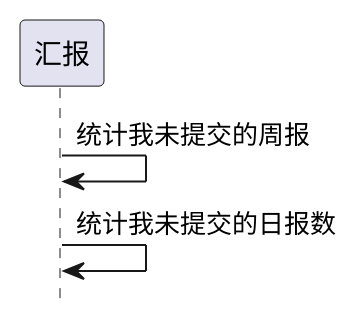
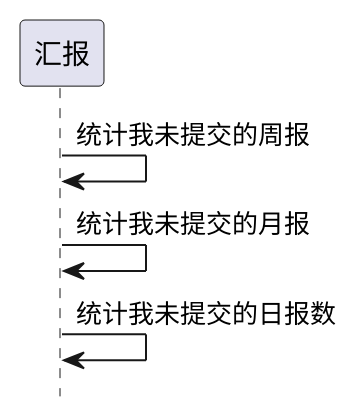
Before and after one commit to zj335841911/nt_chandao: the first of 2 diagrams in ibizpms-docs/src/main/doc/v1/module/report/IbzReport_old.md, drawn with PlantUML. The commit also changed other lines of this file and 11 other files, not shown here.

```diff
--- a/ibizpms-docs/src/main/doc/v1/module/report/IbzReport_old.md
+++ b/ibizpms-docs/src/main/doc/v1/module/report/IbzReport_old.md
@@ -99,6 +99,7 @@
 {% plantuml %}
 hide footbox
 
 汇报 -> 汇报: 统计我未提交的周报
+汇报 -> 汇报: 统计我未提交的月报
 汇报 -> 汇报: 统计我未提交的日报数
 {% endplantuml %}
```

──────────────────────────────

** WHAT THE EXERCISE ASKS **
Read through the listing and copy each line in which the word "report" occurs.

** OUTPUT FOR THIS TASK **
Before and after one commit to zj335841911/nt_chandao: the first of 2 diagrams in ibizpms-docs/src/main/doc/v1/module/report/IbzReport_old.md, drawn with PlantUML. The commit also changed other lines of this file and 11 other files, not shown here.
--- a/ibizpms-docs/src/main/doc/v1/module/report/IbzReport_old.md
+++ b/ibizpms-docs/src/main/doc/v1/module/report/IbzReport_old.md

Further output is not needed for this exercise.